Current, potential difference and resistance

The current in a circuit depends on the potential difference and the resistance. It is easy to think of each of these in the following way:

  • the current is the flow of electric charges
  • the potential difference provides the 'push'
  • the resistance restricts the flow of charges


Electric wires are made of metal, which have electrical resistance. The atoms in a solid metal are arranged in a regular lattice structure. The outer electrons from each atom are free to move through the structure, forming a current. However, they may collide with atoms or meet defects in the lattice. This reduces the number of electrons flowing, which reduces the current.

Conductors have a low resistance and insulators have a high resistance.

Calculating potential difference

When a charge moves through a potential difference, electrical work is done and energy is transferred. Potential difference can be calculated using the equation:

potential difference = current × resistance

This is when:

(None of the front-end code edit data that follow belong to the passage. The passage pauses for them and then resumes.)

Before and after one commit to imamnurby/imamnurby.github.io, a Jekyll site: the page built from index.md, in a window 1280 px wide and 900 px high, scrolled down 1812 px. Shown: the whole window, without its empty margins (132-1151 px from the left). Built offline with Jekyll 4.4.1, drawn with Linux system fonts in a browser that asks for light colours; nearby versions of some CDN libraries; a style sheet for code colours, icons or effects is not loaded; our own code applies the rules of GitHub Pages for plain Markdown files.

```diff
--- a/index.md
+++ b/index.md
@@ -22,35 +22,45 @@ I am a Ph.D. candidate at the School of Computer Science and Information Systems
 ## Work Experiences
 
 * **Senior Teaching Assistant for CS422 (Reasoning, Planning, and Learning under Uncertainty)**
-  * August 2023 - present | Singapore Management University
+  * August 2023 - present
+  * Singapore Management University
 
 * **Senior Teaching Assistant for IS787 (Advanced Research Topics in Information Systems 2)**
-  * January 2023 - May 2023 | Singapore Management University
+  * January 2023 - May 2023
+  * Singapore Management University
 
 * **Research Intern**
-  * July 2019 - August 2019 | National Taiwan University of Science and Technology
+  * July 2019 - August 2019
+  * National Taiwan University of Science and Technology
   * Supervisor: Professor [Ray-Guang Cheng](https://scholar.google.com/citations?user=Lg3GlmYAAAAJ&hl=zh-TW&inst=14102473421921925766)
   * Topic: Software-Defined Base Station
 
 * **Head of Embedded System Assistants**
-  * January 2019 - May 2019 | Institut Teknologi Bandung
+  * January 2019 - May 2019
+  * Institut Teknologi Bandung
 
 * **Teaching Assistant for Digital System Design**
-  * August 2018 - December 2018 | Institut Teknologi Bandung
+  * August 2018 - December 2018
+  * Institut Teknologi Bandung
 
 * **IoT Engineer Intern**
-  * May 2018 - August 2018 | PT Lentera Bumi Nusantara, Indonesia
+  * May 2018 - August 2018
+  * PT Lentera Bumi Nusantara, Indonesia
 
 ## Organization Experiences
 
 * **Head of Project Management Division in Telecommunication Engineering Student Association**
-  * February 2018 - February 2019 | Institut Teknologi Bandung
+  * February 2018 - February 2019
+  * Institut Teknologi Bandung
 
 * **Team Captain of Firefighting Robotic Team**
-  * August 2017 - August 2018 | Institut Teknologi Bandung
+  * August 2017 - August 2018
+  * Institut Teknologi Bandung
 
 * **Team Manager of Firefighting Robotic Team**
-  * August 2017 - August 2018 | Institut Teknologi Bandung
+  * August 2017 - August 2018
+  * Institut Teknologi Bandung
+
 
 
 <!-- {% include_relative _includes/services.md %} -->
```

  • potential difference is measured in volts (V)
  • current is measured in amps (A)
  • resistance is measured in ohms (Ω)
One volt is the potential difference when one coulomb of charge transfers one joule of energy.


There is a current of 2.0 A in a component with a resistance of 40 Ω. Calculate the potential difference across the component.

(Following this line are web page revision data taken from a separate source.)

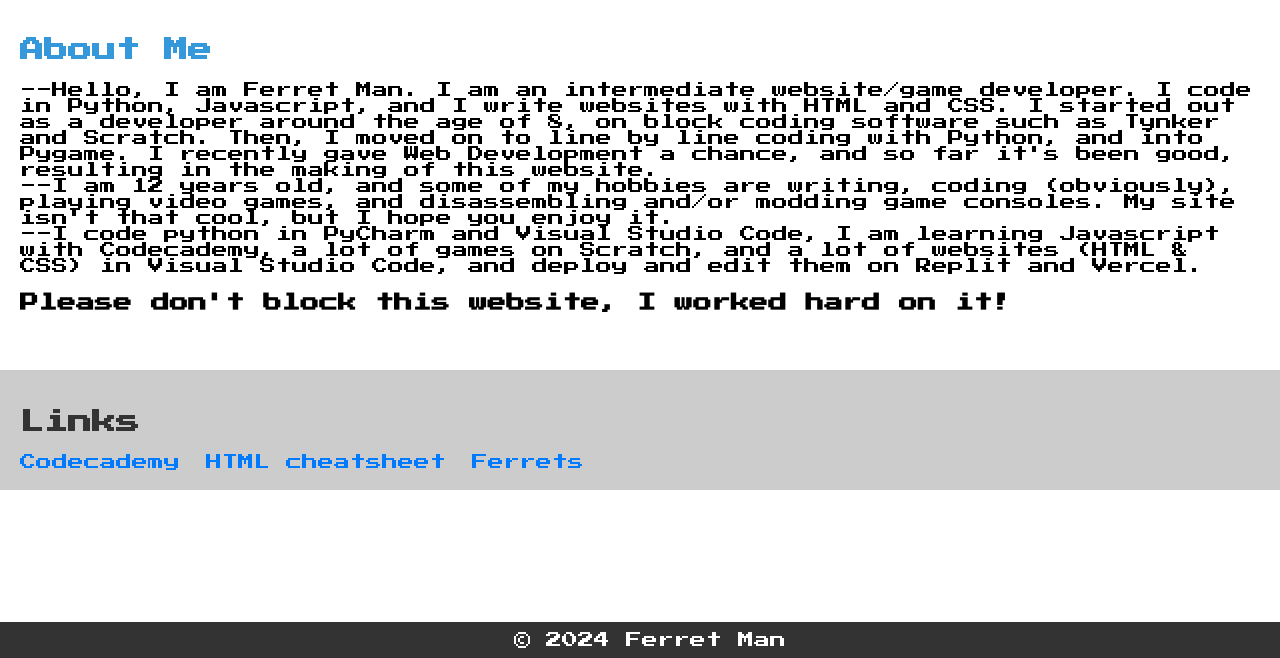
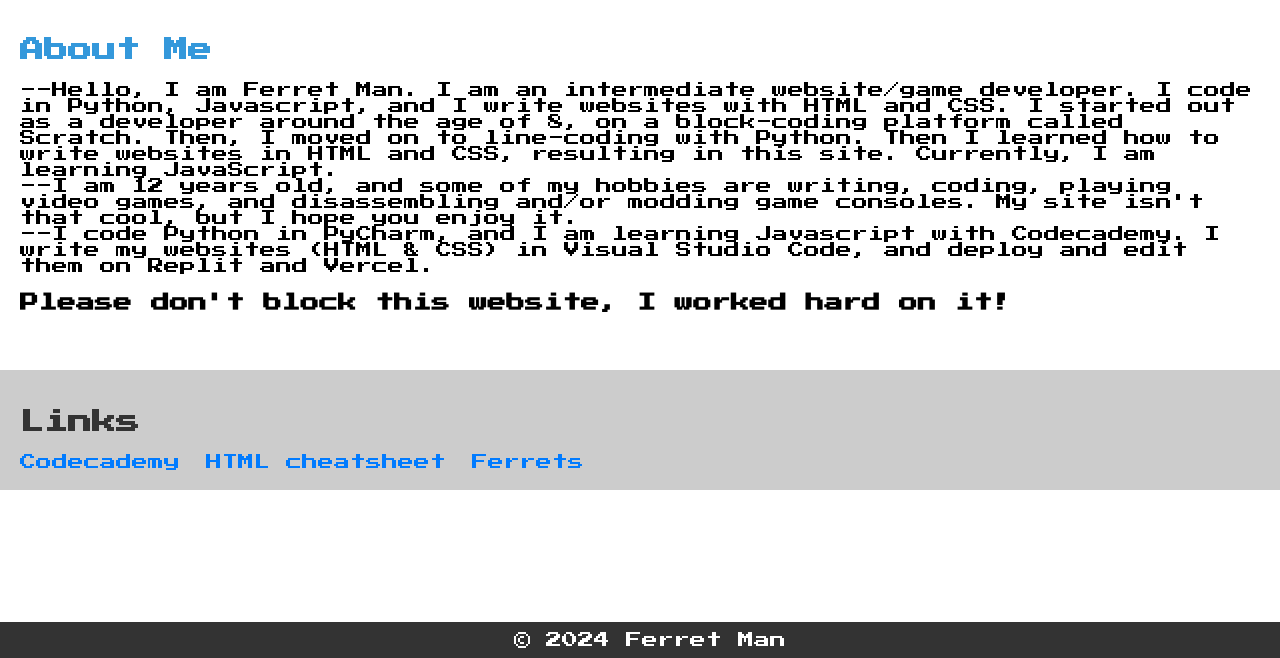
Before and after one commit to kyle22112/ferret-man, a plain HTML site: page index.html in a window 1280 px wide. Shown: the part 142-800 px from the top of the page. Drawn offline with Linux system fonts and the light colour scheme.

Commit message:
Update index.html

```diff
--- a/index.html
+++ b/index.html
@@ -25,24 +25,23 @@
                 --Hello, I am Ferret Man. I am an intermediate
             website/game developer. I code in Python, Javascript,
             and I write websites with HTML and CSS. I started out
-            as a developer around the age of 8, on block
-            coding software such as Tynker and Scratch.
-            Then, I moved on to line by line coding with
-            Python, and into Pygame. I recently gave Web
-            Development a chance, and so far it's been
-            good, resulting in the making of this website.
+            as a developer around the age of 8, on a block-coding
+            platform called Scratch. Then, I moved on to line-coding
+             with Python. Then I learned how to write websites in HTML
+             and CSS, resulting in this site. Currently, I am learning
+             JavaScript.
         </p>
         <p>
                 --I am 12 years old, and some of my hobbies are
-            writing, coding (obviously), playing video games, and
+            writing, coding, playing video games, and
             disassembling and/or modding game consoles.
             My site isn't that cool, but I hope you enjoy
             it.
         </p>
         <p>
-                --I code python in PyCharm and Visual Studio Code,
-            I am learning Javascript with Codecademy,
-            a lot of games on Scratch, and a lot of websites
+                --I code Python in PyCharm, and
+             I am learning Javascript with Codecademy.
+             I write my websites
             (HTML & CSS) in Visual Studio Code, and deploy and
             edit them on Replit and Vercel. <br>
         <h3>
```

potential difference = current × resistance

= 2.0 × 40

= 80 V


There is a current of 2.0 A in a component with a potential difference of 12 V across the component. Calculate the resistance of the component.

Rearrange the equation to find resistance and then substitute in the known values.

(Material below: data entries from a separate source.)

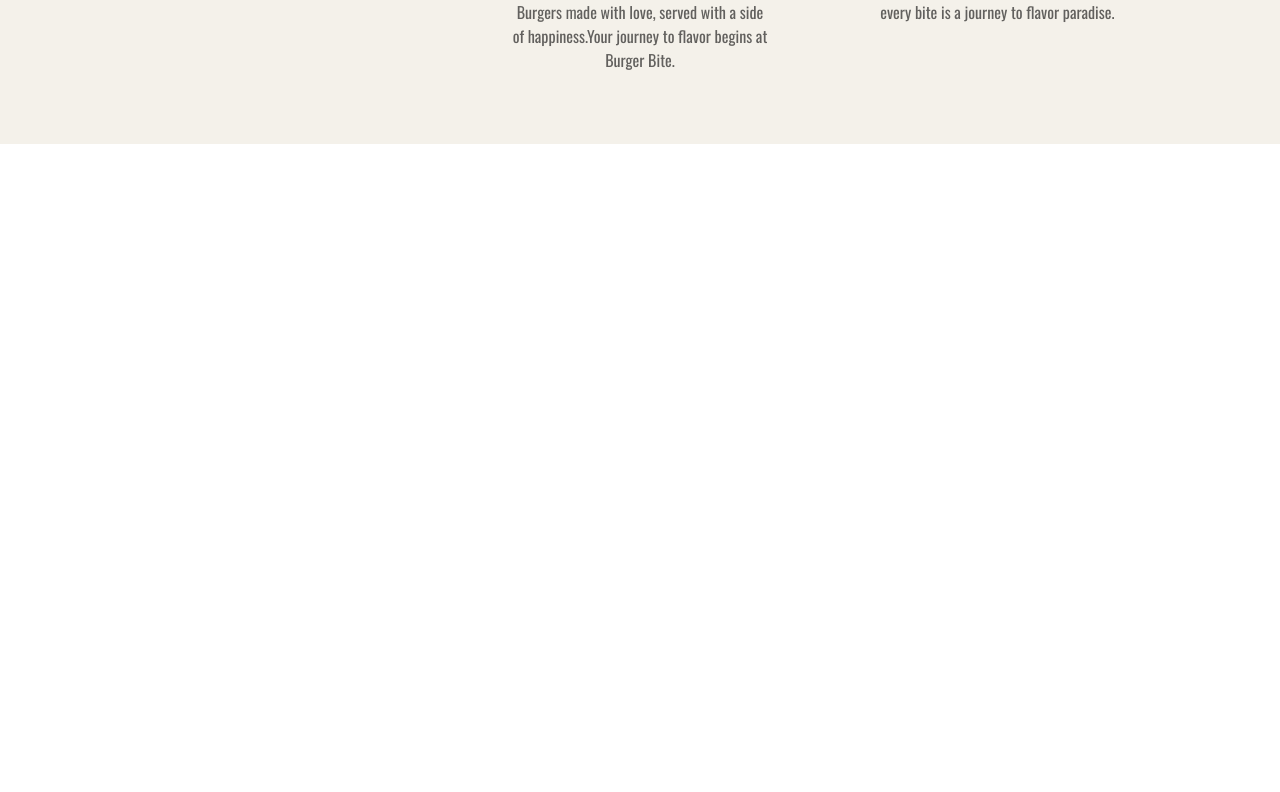
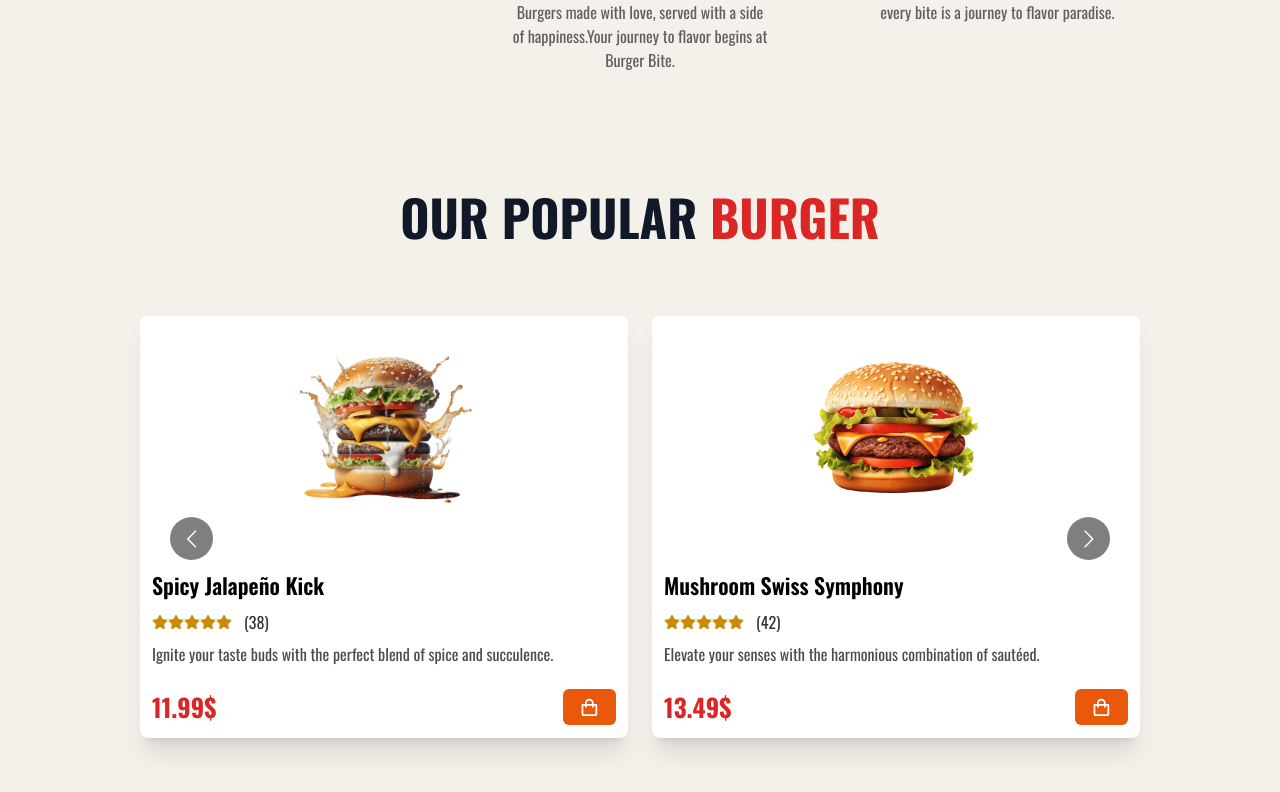
Before and after one commit to MostakemHossain/Burger-king-landing-page-nextjs, a Next.js app: page / in a window 1280 px wide. Shown: the part 1422-2214 px from the top of the page. Before the commit the page ends 1566 px from the top, so only its background shows below. Built offline with nearby package versions, Linux system fonts and the light colour scheme.

Commit message:
popular burger section added

```diff
--- a/app/components/Home.tsx
+++ b/app/components/Home.tsx
@@ -1,11 +1,13 @@
 import Features from "./Features/Features";
 import Hero from "./Hero/Hero";
+import PopularBurger from "./PopularBurger/PopularBurger";
 
 const Home = () => {
   return (
     <div className="overflow-hiddin">
       <Hero />
       <Features />
+      <PopularBurger />
     </div>
   );
 };
--- /dev/null
+++ b/app/components/PopularBurger/BurgerCard.tsx
@@ -0,0 +1,49 @@
+import Image from "next/image";
+import { BiShoppingBag } from "react-icons/bi";
+import { FaStar } from "react-icons/fa6";
+
+interface props {
+  title: string;
+  image: string;
+  reviews: string;
+  price: string;
+  description: string;
+}
+
+const BurgerCard = ({ title, image, reviews, price, description }: props) => {
+  return (
+    <div className="bg-white p-3 rounded-lg m-3 shadow-xl  flex flex-col">
+      <div className="w-[200px] mx-auto h-[200px]">
+        <Image
+          src={image}
+          alt={title}
+          width={200}
+          height={200}
+          className="w-[100%] h-[100%] object-cover"
+        />
+      </div>
+      <h1 className="text-[22px] mt-[1.3rem] text-black font-semibold pt-5">
+        {title}
+      </h1>
+      <div className="flex items-center mt-[0.5rem] space-x-3">
+        <div className="flex items-center">
+          <FaStar className="w-[1rem] h-[1rem] text-yellow-600" />
+          <FaStar className="w-[1rem] h-[1rem] text-yellow-600" />
+          <FaStar className="w-[1rem] h-[1rem] text-yellow-600" />
+          <FaStar className="w-[1rem] h-[1rem] text-yellow-600" />
+          <FaStar className="w-[1rem] h-[1rem] text-yellow-600" />
+        </div>
+        <div className="text-black opacity-80">({reviews})</div>
+      </div>
+      <p className="mt-[0.5rem] text-black text-opacity-70">{description}</p>
+      <div className="flex items-center justify-between mt-[1.4rem]">
+        <h1 className="text-[25px] font-bold text-red-600">{price}$</h1>
+        <button className="px-4 py-2  hover:bg-green-700 transition-all duration-300 bg-orange-600 flex items-center rounded-md text-white">
+          <BiShoppingBag className="w-[1.3rem] h-[1.3rem]" />
+        </button>
+      </div>
+    </div>
+  );
+};
+
+export default BurgerCard;
--- /dev/null
+++ b/app/components/PopularBurger/PopularBurger.tsx
@@ -0,0 +1,113 @@
+"use client";
+import Carousel from "react-multi-carousel";
+import "react-multi-carousel/lib/styles.css";
+import BurgerCard from "./BurgerCard";
+
+const responsive = {
+  desktop: {
+    breakpoint: { max: 3000, min: 1324 },
+    items: 4,
+    slidesToSlide: 1,
+  },
+  tablet: {
+    breakpoint: { max: 1324, min: 764 },
+    items: 2,
+    slidesToSlide: 1,
+  },
+  mobile: {
+    breakpoint: { max: 764, min: 0 },
+    items: 1,
+    slidesToSlide: 1,
+  },
+};
+
+const PopularBurger = () => {
+  return (
+    <div className="pt-[3rem] pb-[3rem]">
+      <h1 className="heading">
+        Our Popular <span className="text-red-600">Burger</span>
+      </h1>
+      <div className="w-[80%] mt-[4rem] mx-auto">
+        <Carousel
+          additionalTransfrom={0}
+          arrows={true}
+          autoPlay={true}
+          autoPlaySpeed={4000}
+          centerMode={false}
+          infinite
+          responsive={responsive}
+          itemClass="item"
+          showDots={false}
+        >
+          {/* burger card */}
+
+          <BurgerCard
+            title="Savory Bacon Explosion"
+            image="/images/b1.png"
+            reviews="45"
+            description="Experience the explosion of flavors with our savory bacon-infused masterpiece."
+            price="12.99"
+          />
+          <BurgerCard
+            title="Spicy Jalapeño Kick"
+            image="/images/b2.png"
+            reviews="38"
+            description="Ignite your taste buds with the perfect blend of spice and succulence."
+            price="11.99"
+          />
+          <BurgerCard
+            title="Mushroom Swiss Symphony"
+            image="/images/b3.png"
+            reviews="42"
+            description="Elevate your senses with the harmonious combination of sautéed."
+            price="13.49"
+          />
+          <BurgerCard
+            title="BBQ Bliss Bonanza"
+            image="/images/b4.png"
+            reviews="41"
+            description="Embark on a journey of barbecue delight with our BBQ-infused bliss."
+            price="14.99"
+          />
+          <BurgerCard
+            title="Avocado Ranch Dream"
+            image="/images/b5.png"
+            reviews="48"
+            description="Satisfy your cravings with the dreamy combination of creamy."
+            price="15.99"
+          />
+          <BurgerCard
+            title="Classic Deluxe Joy"
+            image="/images/b6.png"
+            reviews="37"
+            description="Indulge in the timeless joy of our deluxe burger, a true classic perfected."
+            price="10.88"
+          />
+          <BurgerCard
+            title="Buffalo Blue Cheese"
+            image="/images/b7.png"
+            reviews="50"
+            description="Experience the boldness of buffalo paired with the richness of blue cheese."
+            price="16.49"
+          />
+          <BurgerCard
+            title="Southwestern Sunset"
+            image="/images/b8.png"
+            reviews="44"
+            description="Savor the sensational flavors of the Southwest with this sunset-inspired creation."
+            price="14.88"
+          />
+          <BurgerCard
+            title="Triple Cheese Ultimate Bliss"
+            image="/images/b9.png"
+            reviews="46"
+            description="Dive into ultimate bliss with three layers of exquisite cheese on a succulent patty."
+            price="17.99"
+          />
+        </Carousel>
+      </div>
+    </div>
+  );
+};
+
+export default PopularBurger;
```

potential difference = current × resistance

resistance = \frac{potential~difference}{current}

resistance = \frac{12}{2.0}

= 6~\Omega